And the third part of the Frankenstein love triangle, Lily Frankenstein AKA Brona Croft the Corpse Bride, takes her first steps out into the world. Billie Piper struggled as Brona last season, mainly with the Irish accent, but as Lily, she’s really come into her own. It’s not just her earnest enthusiasm, but the little touches of uncertainty she puts into the role. When she and Victor go to join Vanessa for tea, she nervously flicks her eyes toward Victor to see if she’s behaving correctly, and her hands tremble ever so slightly. The whole tea scene is great, mainly because of Piper. The only problem with it is that Vanessa fails to recognize Lily as Brona, who she had previously met. It’s jarring only because the show goes out of its way to show Miss Ives as an incredibly perceptive person, so this feels like an intentional but confusing move by Logan.
Along with those threads, clever and intriguing touches fill the episode. Clare and Vanessa meet again and prove that Eva Green truly does bring out the best of other actors. Seeing her and Kinnear recite poetry and discuss philosophy is a treat for the mind and the ears. Sembene (Danny Sapani) reveals a familiarity with totems, hinting at the “other” side of himself he told Ethan about last episode. Meanwhile, Ethan finally meets Inspector Rusk, who confronts him about the Mariner’s Inn massacre. Both men remain evasive, but it’s a delight to see Hartnett and Douglas Hodge match wits. Logan’s script plays their scenes in a great way, each testing the other. Dorian Gray continues to remain unconnected to the ongoings. As of the halfway point of the season, he hasn’t encountered another cast member once. His storyline with Angelique is offering a look at the struggles of transgender women in Victorian society, still relevant to today, but while the rest of the plot lines are moving forward in an interconnected and exciting way, it feels like a dead weight. At least in terms of visuals, the episode gives us a Caspar von Friedrich-esc shot of Reeve Carney amid his hall of portraits.
In fact, the episode is almost entirely devoid of horror, focusing on games of cunning and set up. A surviving victim stalks Ethan, a Nightcomer stalks the Murray manor. The only horror comes from Evelyn Poole’s voodoo torture of Sir Malcolm’s wife Gladys, and the hallucinations she suffers from it. The scene of her dead children rising from their graves almost veered into camp, but since it came after much buildup — and led to a terrifying end — it ended up being very effective.
Instead of horror, there’s a love of love and sex. Nearly everyone in the cast has some romance, some of which will have serious ramifications. Thankfully though, Logan keeps Ethan and Vanessa’s relationship chaste. Hartnett and Green have chemistry, but there’s something powerful in Ethan’s platonic devotion to Vanessa that a romance might weaken. An earlier scene where Vanessa seeks Ethan’s companionship after a scare shows why that works. He cares for her, and their relationship already works without any displays of romance.

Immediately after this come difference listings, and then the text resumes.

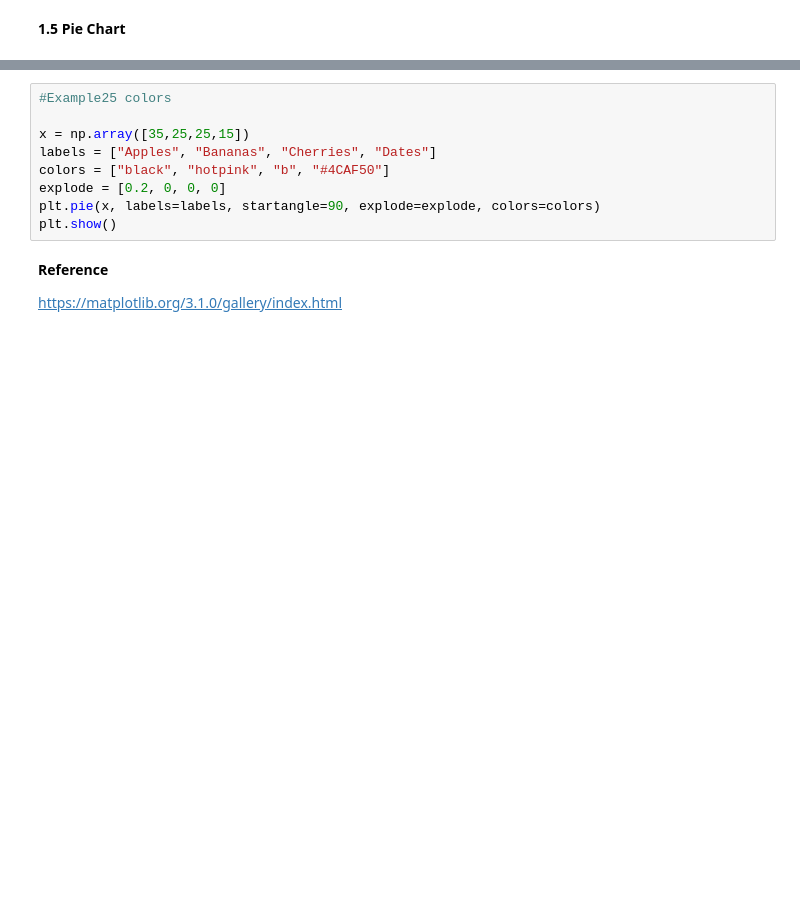
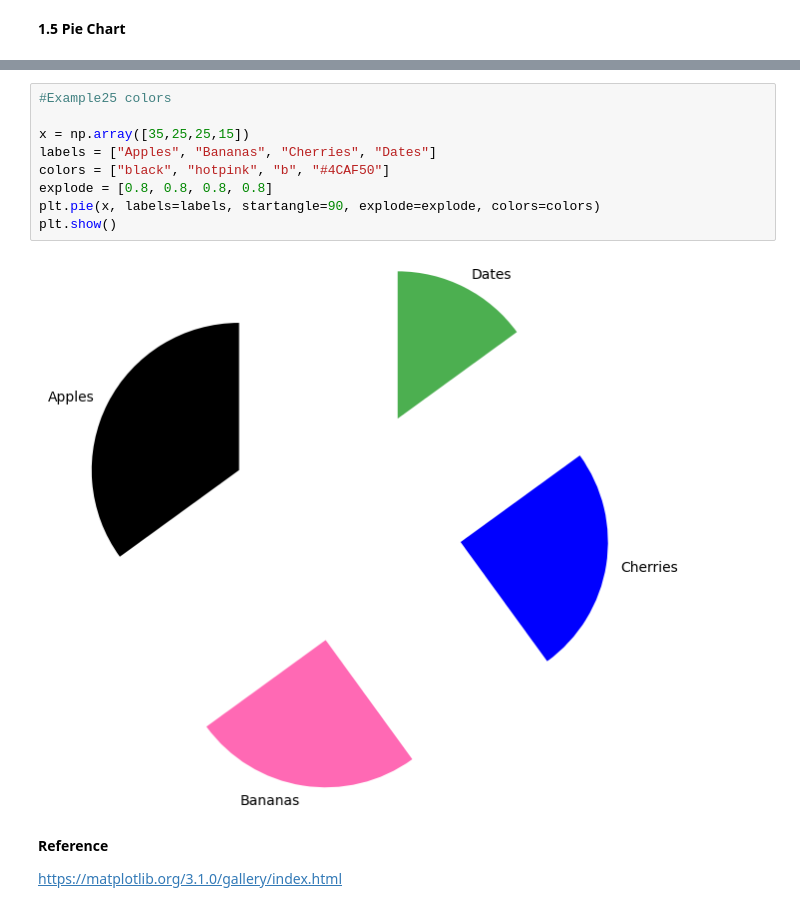
Before and after one commit to Saranwich/CSTU-Sparkcamp-2026, a Jupyter notebook: resources/drive-download-20260604T060015Z-3-001/Code/ALab1_ Matplotlib.ipynb, the cells around one changed output, grey strips where cells are left out. Drawn from its saved outputs; the diff is of its cells as text; blank space fills up the shorter version.

```diff
--- a/resources/drive-download-20260604T060015Z-3-001/Code/ALab1_ Matplotlib.ipynb
+++ b/resources/drive-download-20260604T060015Z-3-001/Code/ALab1_ Matplotlib.ipynb
@@ -285,12 +340,14 @@ plt.show()
 # %%
 #Example25 colors
 
 x = np.array([35,25,25,15])
 labels = ["Apples", "Bananas", "Cherries", "Dates"]
 colors = ["black", "hotpink", "b", "#4CAF50"]
-explode = [0.2, 0, 0, 0]
+explode = [0.8, 0.8, 0.8, 0.8]
 plt.pie(x, labels=labels, startangle=90, explode=explode, colors=colors)
 plt.show()
+# %% [output]
+[figure, added]
 # %% [markdown]
 **Reference**
 
```
Also changed, not shown: parts of 27 cells of this notebook, 5 other files.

“Above the Vaulted Skies” is both a breather episode and one with a lot of set-up. And yet it delivers on so many character moments. John Logan wrote an incredible script that lets his actors, some who have been underserved so far, truly shine. With the show about to enter the back half of the season, Penny Dreadful‘s set up for everything to metaphorically and possibly literally go to Hell. Now, if only Dorian’s story would actually have a point.
For more of Nicholas Slayton’s Penny Dreadful reviews:
Nicholas Slayton is a journalist and writer who has contributed to the Atlantic, the Wire, io9, Comics Bulletin and more. You can follow him on Twitter @NSlayton